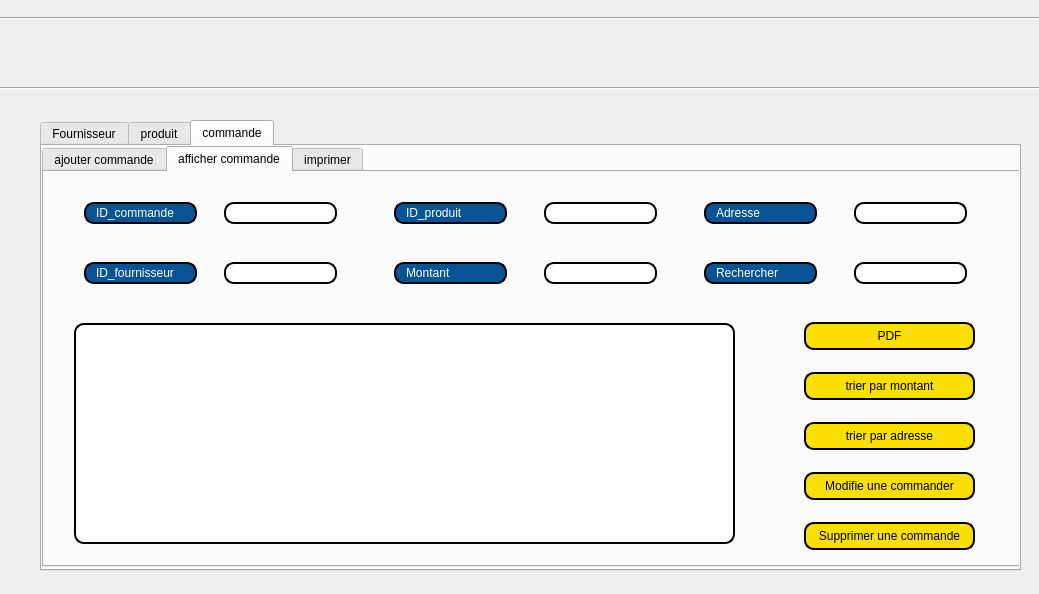
Above: produitalimentaire.ui from yanni2302/smart_parental_monitoring_2A22 before the change. Below: the same form after it.
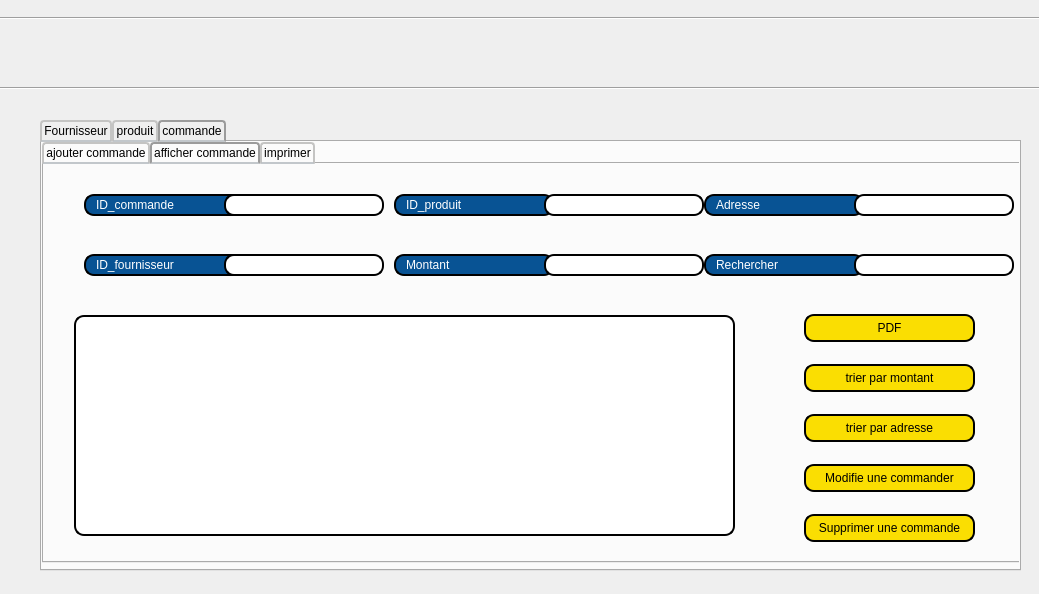
That is the form after the change. The open tabs and pages were chosen to show the change. Icons and pictures are not drawn.

Diff of the .ui file:
```diff
--- a/produitalimentaire.ui
+++ b/produitalimentaire.ui
@@ -25,6 +25,31 @@
      <height>451</height>
     </rect>
    </property>
+   <property name="styleSheet">
+    <string notr="true">QTabBar::tab {
+    background: qlineargradient(x1: 0, y1: 0, x2: 0, y2: 1,
+                                stop: 0 #E1E1E1, stop: 0.4 #DDDDDD,
+                                stop: 0.5 #D8D8D8, stop: 1.0 #D3D3D3);
+    border: 2px solid#C4C4C3;
+    border-bottom-color: #C2C7CB; /* same as the pane color */
+    border-top-left-radius: 4px;
+    border-top-right-radius: 4px;
+    min-width:20ex;
+    padding: 2px;
+     font: bold, &quot;Comic Sans MS&quot;;
+}
+
+QTabBar::tab:selected, QTabBar::tab:hover {
+    background: qlineargradient(x1: 0, y1: 0, x2: 0, y2: 1,
+                                stop: 0 #fade02, stop: 0.4 #fade02,
+                                stop: 0.5 #fade02, stop: 1.0 #fade02);
+}
+
+QTabBar::tab:selected {
+    border-color: #9B9B9B;
+    border-bottom-color: #C2C7CB; /* same as pane color */
+}</string>
+   </property>
    <property name="currentIndex">
     <number>1</number>
    </property>
@@ -1186,6 +1211,31 @@
        <height>421</height>
       </rect>
      </property>
+     <property name="styleSheet">
+      <string notr="true">QTabBar::tab {
+    background: qlineargradient(x1: 0, y1: 0, x2: 0, y2: 1,
+                                stop: 0 #E1E1E1, stop: 0.4 #DDDDDD,
+                                stop: 0.5 #D8D8D8, stop: 1.0 #D3D3D3);
+    border: 2px solid#C4C4C3;
+    border-bottom-color: #C2C7CB; /* same as the pane color */
+    border-top-left-radius: 4px;
+    border-top-right-radius: 4px;
+    min-width:20ex;
+    padding: 2px;
+     font: bold, &quot;Comic Sans MS&quot;;
+}
+
+QTabBar::tab:selected, QTabBar::tab:hover {
+    background: qlineargradient(x1: 0, y1: 0, x2: 0, y2: 1,
+                                stop: 0 #085394, stop: 0.4 #085394,
+                                stop: 0.5 #085394, stop: 1.0 #085394);
+}
+
+QTabBar::tab:selected {
+    border-color: #9B9B9B;
+    border-bottom-color: #C2C7CB; /* same as pane color */
+}</string>
+     </property>
      <property name="currentIndex">
       <number>0</number>
      </property>
@@ -1450,7 +1500,7 @@
         <rect>
          <x>40</x>
          <y>30</y>
-         <width>113</width>
+         <width>160</width>
          <height>22</height>
         </rect>
        </property>
@@ -1472,7 +1522,7 @@
         <rect>
          <x>40</x>
          <y>90</y>
-         <width>113</width>
+         <width>160</width>
          <height>22</height>
         </rect>
        </property>
@@ -1494,7 +1544,7 @@
         <rect>
          <x>180</x>
          <y>30</y>
-         <width>113</width>
+         <width>160</width>
          <height>22</height>
         </rect>
        </property>
@@ -1513,7 +1563,7 @@
         <rect>
          <x>180</x>
          <y>90</y>
-         <width>113</width>
+         <width>160</width>
          <height>22</height>
         </rect>
        </property>
@@ -1532,7 +1582,7 @@
         <rect>
          <x>350</x>
          <y>30</y>
-         <width>113</width>
+         <width>160</width>
          <height>22</height>
         </rect>
        </property>
@@ -1554,7 +1604,7 @@
         <rect>
          <x>350</x>
          <y>90</y>
-         <width>113</width>
+         <width>160</width>
          <height>22</height>
         </rect>
        </property>
@@ -1576,7 +1626,7 @@
         <rect>
          <x>500</x>
          <y>30</y>
-         <width>113</width>
+         <width>160</width>
          <height>22</height>
         </rect>
        </property>
@@ -1595,7 +1645,7 @@
         <rect>
          <x>500</x>
          <y>90</y>
-         <width>113</width>
+         <width>160</width>
          <height>22</height>
         </rect>
        </property>
@@ -1614,7 +1664,7 @@
         <rect>
          <x>660</x>
          <y>30</y>
-         <width>113</width>
+         <width>160</width>
          <height>22</height>
         </rect>
        </property>
@@ -1636,7 +1686,7 @@
         <rect>
          <x>810</x>
          <y>30</y>
-         <width>113</width>
+         <width>160</width>
          <height>22</height>
         </rect>
        </property>
@@ -1655,7 +1705,7 @@
         <rect>
          <x>660</x>
          <y>90</y>
-         <width>113</width>
+         <width>160</width>
          <height>22</height>
         </rect>
        </property>
@@ -1677,7 +1727,7 @@
         <rect>
          <x>810</x>
          <y>90</y>
-         <width>113</width>
+         <width>160</width>
          <height>22</height>
         </rect>
        </property>
```
Left out of the diff: 80 changed lines with no effect on the pictures.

→ AIM OF THE TASK: Leaving out any images, restate every record word for word.

→ OUTPUT FOR THIS TASK:
Above: produitalimentaire.ui from yanni2302/smart_parental_monitoring_2A22 before the change. Below: the same form after it.
That is the form after the change. The open tabs and pages were chosen to show the change. Icons and pictures are not drawn.

Diff of the .ui file:
```diff
--- a/produitalimentaire.ui
+++ b/produitalimentaire.ui
@@ -25,6 +25,31 @@
      <height>451</height>
     </rect>
    </property>
+   <property name="styleSheet">
+    <string notr="true">QTabBar::tab {
+    background: qlineargradient(x1: 0, y1: 0, x2: 0, y2: 1,
+                                stop: 0 #E1E1E1, stop: 0.4 #DDDDDD,
+                                stop: 0.5 #D8D8D8, stop: 1.0 #D3D3D3);
+    border: 2px solid#C4C4C3;
+    border-bottom-color: #C2C7CB; /* same as the pane color */
+    border-top-left-radius: 4px;
+    border-top-right-radius: 4px;
+    min-width:20ex;
+    padding: 2px;
+     font: bold, &quot;Comic Sans MS&quot;;
+}
+
+QTabBar::tab:selected, QTabBar::tab:hover {
+    background: qlineargradient(x1: 0, y1: 0, x2: 0, y2: 1,
+                                stop: 0 #fade02, stop: 0.4 #fade02,
+                                stop: 0.5 #fade02, stop: 1.0 #fade02);
+}
+
+QTabBar::tab:selected {
+    border-color: #9B9B9B;
+    border-bottom-color: #C2C7CB; /* same as pane color */
+}</string>
+   </property>
    <property name="currentIndex">
     <number>1</number>
    </property>
@@ -1186,6 +1211,31 @@
        <height>421</height>
       </rect>
      </property>
+     <property name="styleSheet">
+      <string notr="true">QTabBar::tab {
+    background: qlineargradient(x1: 0, y1: 0, x2: 0, y2: 1,
+                                stop: 0 #E1E1E1, stop: 0.4 #DDDDDD,
+                                stop: 0.5 #D8D8D8, stop: 1.0 #D3D3D3);
+    border: 2px solid#C4C4C3;
+    border-bottom-color: #C2C7CB; /* same as the pane color */
+    border-top-left-radius: 4px;
+    border-top-right-radius: 4px;
+    min-width:20ex;
+    padding: 2px;
+     font: bold, &quot;Comic Sans MS&quot;;
+}
+
+QTabBar::tab:selected, QTabBar::tab:hover {
+    background: qlineargradient(x1: 0, y1: 0, x2: 0, y2: 1,
+                                stop: 0 #085394, stop: 0.4 #085394,
+                                stop: 0.5 #085394, stop: 1.0 #085394);
+}
+
+QTabBar::tab:selected {
+    border-color: #9B9B9B;
+    border-bottom-color: #C2C7CB; /* same as pane color */
+}</string>
+     </property>
      <property name="currentIndex">
       <number>0</number>
      </property>
@@ -1450,7 +1500,7 @@
         <rect>
          <x>40</x>
          <y>30</y>
-         <width>113</width>
+         <width>160</width>
          <height>22</height>
         </rect>
        </property>
@@ -1472,7 +1522,7 @@
         <rect>
          <x>40</x>
          <y>90</y>
-         <width>113</width>
+         <width>160</width>
          <height>22</height>
         </rect>
        </property>
@@ -1494,7 +1544,7 @@
         <rect>
          <x>180</x>
          <y>30</y>
-         <width>113</width>
+         <width>160</width>
          <height>22</height>
         </rect>
        </property>
@@ -1513,7 +1563,7 @@
         <rect>
          <x>180</x>
          <y>90</y>
-         <width>113</width>
+         <width>160</width>
          <height>22</height>
         </rect>
        </property>
@@ -1532,7 +1582,7 @@
         <rect>
          <x>350</x>
          <y>30</y>
-         <width>113</width>
+         <width>160</width>
          <height>22</height>
         </rect>
        </property>
@@ -1554,7 +1604,7 @@
         <rect>
          <x>350</x>
          <y>90</y>
-         <width>113</width>
+         <width>160</width>
          <height>22</height>
         </rect>
        </property>
@@ -1576,7 +1626,7 @@
         <rect>
          <x>500</x>
          <y>30</y>
-         <width>113</width>
+         <width>160</width>
          <height>22</height>
         </rect>
        </property>
@@ -1595,7 +1645,7 @@
         <rect>
          <x>500</x>
          <y>90</y>
-         <width>113</width>
+         <width>160</width>
          <height>22</height>
         </rect>
        </property>
@@ -1614,7 +1664,7 @@
         <rect>
          <x>660</x>
          <y>30</y>
-         <width>113</width>
+         <width>160</width>
          <height>22</height>
         </rect>
        </property>
@@ -1636,7 +1686,7 @@
         <rect>
          <x>810</x>
          <y>30</y>
-         <width>113</width>
+         <width>160</width>
          <height>22</height>
         </rect>
        </property>
@@ -1655,7 +1705,7 @@
         <rect>
          <x>660</x>
          <y>90</y>
-         <width>113</width>
+         <width>160</width>
          <height>22</height>
         </rect>
        </property>
@@ -1677,7 +1727,7 @@
         <rect>
          <x>810</x>
          <y>90</y>
-         <width>113</width>
+         <width>160</width>
          <height>22</height>
         </rect>
        </property>
```
Left out of the diff: 80 changed lines with no effect on the pictures.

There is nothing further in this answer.